**Problem requirements:** Every line of the material below in which "idPanel" shows up is to be located and copied.

**Records supplied:**
* * *

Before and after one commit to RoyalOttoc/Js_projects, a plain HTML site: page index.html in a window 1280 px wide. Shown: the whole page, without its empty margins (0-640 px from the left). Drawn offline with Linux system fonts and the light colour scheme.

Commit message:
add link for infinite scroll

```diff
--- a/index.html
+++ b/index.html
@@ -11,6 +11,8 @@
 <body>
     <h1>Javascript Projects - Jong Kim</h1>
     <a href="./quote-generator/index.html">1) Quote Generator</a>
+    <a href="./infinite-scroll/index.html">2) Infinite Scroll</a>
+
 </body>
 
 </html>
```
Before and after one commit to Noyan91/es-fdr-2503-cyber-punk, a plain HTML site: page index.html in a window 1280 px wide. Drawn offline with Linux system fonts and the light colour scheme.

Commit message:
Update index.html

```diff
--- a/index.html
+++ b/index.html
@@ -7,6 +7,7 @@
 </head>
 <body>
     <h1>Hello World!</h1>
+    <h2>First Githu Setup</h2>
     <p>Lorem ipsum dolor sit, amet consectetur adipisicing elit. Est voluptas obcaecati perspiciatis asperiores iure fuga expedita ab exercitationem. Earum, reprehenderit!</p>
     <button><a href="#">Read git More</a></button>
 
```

* * *

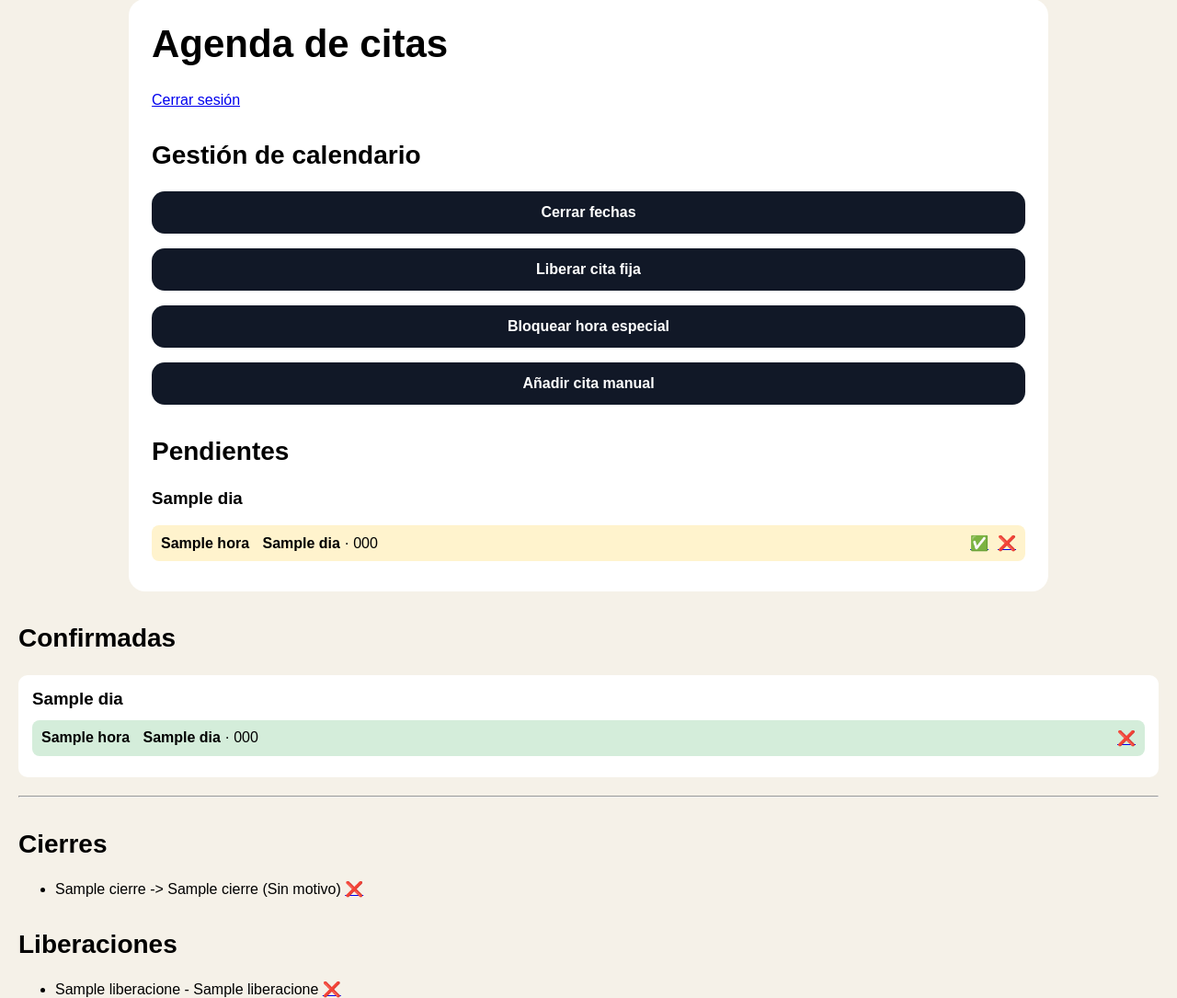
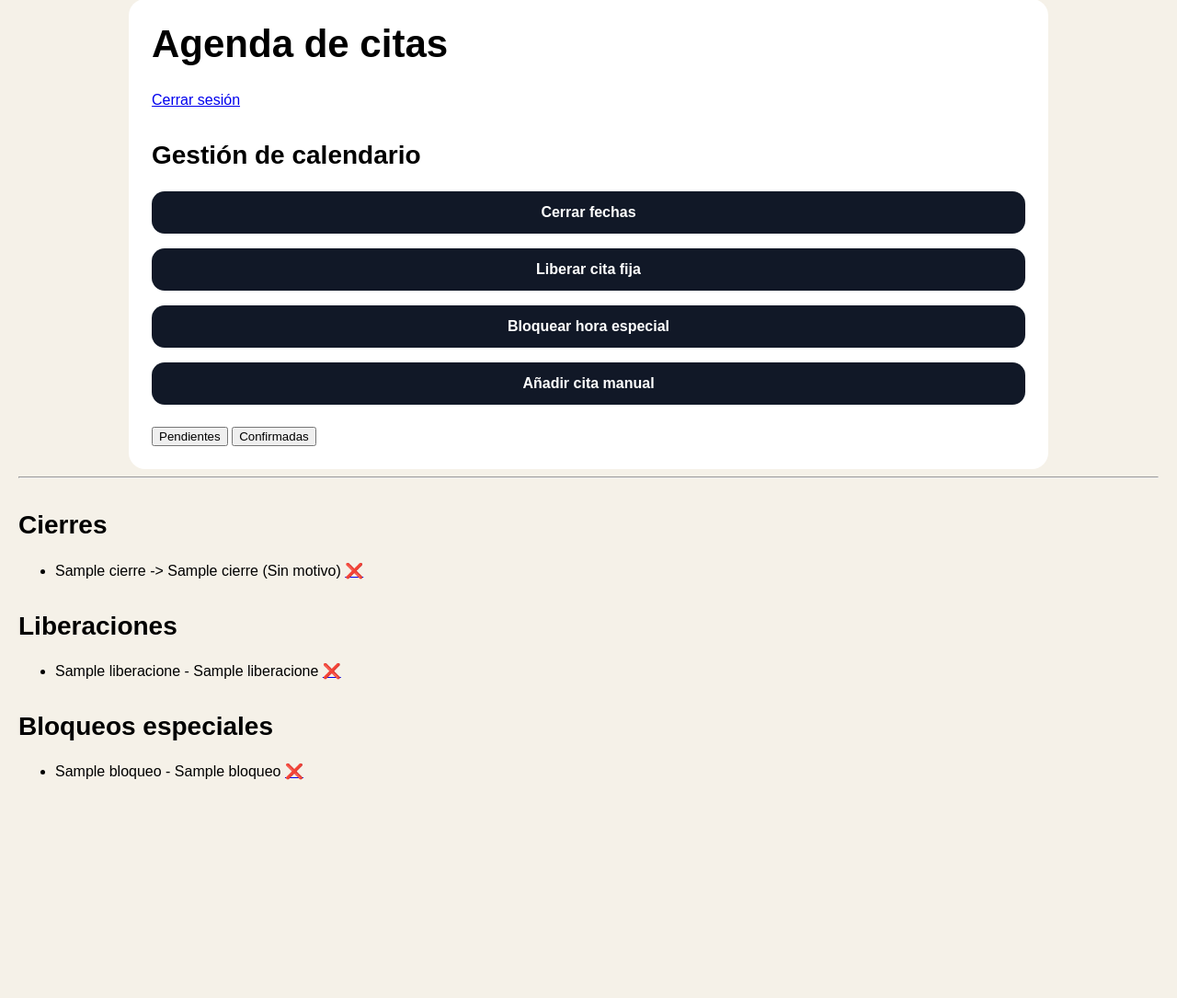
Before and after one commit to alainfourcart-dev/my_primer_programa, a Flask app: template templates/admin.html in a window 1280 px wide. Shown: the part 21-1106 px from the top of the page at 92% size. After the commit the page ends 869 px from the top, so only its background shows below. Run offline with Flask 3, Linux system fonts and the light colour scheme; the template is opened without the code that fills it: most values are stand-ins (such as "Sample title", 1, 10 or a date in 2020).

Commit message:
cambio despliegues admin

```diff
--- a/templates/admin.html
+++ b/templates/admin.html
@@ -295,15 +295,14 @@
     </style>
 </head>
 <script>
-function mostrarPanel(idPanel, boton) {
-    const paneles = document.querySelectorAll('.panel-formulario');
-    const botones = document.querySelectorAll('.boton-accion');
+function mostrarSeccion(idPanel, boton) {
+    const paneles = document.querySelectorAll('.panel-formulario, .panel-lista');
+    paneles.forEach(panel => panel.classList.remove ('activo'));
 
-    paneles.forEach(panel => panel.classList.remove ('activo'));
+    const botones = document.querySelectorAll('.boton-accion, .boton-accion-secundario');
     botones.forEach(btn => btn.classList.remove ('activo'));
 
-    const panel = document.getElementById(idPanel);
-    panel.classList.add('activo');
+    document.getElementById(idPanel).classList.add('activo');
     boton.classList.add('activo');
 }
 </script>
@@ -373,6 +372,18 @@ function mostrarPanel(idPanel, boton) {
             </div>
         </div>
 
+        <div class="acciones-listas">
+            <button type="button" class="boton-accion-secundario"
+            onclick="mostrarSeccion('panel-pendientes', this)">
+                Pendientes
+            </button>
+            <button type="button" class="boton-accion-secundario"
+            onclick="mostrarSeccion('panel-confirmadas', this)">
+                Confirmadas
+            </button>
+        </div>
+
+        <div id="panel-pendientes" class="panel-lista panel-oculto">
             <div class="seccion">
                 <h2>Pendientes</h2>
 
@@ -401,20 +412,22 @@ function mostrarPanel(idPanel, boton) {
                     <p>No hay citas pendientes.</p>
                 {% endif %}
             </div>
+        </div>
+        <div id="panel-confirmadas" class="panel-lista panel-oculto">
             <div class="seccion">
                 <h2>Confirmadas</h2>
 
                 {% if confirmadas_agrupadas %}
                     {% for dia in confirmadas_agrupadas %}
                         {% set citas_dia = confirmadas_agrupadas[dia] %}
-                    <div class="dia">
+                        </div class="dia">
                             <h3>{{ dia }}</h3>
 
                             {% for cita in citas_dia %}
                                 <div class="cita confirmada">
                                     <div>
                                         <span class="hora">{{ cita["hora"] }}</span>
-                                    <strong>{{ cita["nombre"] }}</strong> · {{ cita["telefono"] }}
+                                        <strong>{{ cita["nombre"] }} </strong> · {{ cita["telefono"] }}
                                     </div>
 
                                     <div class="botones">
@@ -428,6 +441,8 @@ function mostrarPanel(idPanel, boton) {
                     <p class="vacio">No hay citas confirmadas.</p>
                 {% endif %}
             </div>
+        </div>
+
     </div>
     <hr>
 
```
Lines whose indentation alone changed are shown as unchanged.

* * *

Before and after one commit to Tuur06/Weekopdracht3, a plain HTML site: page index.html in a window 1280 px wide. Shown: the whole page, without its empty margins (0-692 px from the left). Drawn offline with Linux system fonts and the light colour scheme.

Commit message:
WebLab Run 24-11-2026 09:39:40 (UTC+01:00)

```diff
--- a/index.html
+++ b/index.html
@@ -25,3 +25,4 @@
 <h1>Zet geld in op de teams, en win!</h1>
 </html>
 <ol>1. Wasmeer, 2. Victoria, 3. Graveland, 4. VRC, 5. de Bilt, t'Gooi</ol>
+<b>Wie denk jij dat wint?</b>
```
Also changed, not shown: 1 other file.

* * *

**Solution to this problem:**
-function mostrarPanel(idPanel, boton) {
+function mostrarSeccion(idPanel, boton) {
-    const panel = document.getElementById(idPanel);
+    document.getElementById(idPanel).classList.add('activo');
@@ -373,6 +372,18 @@ function mostrarPanel(idPanel, boton) {
@@ -401,20 +412,22 @@ function mostrarPanel(idPanel, boton) {
@@ -428,6 +441,8 @@ function mostrarPanel(idPanel, boton) {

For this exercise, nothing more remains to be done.